*About this exercise*: Across the records below, count every line that contains the string "sheet", then report the count alone.

--------------------------------

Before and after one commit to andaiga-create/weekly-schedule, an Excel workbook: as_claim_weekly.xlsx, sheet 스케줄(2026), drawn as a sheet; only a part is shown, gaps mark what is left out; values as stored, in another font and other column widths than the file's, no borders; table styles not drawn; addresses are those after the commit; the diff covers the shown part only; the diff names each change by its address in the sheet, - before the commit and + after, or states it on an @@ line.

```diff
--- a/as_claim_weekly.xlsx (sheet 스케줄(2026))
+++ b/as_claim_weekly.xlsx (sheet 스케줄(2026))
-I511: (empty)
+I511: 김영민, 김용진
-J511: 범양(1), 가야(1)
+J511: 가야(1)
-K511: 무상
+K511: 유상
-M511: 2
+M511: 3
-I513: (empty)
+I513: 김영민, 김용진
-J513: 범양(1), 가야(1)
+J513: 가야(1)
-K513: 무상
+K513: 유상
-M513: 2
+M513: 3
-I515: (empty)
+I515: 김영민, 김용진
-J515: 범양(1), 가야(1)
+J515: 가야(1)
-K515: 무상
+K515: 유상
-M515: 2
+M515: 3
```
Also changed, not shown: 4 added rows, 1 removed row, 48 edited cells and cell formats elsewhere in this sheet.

--------------------------------

*Task output*: 4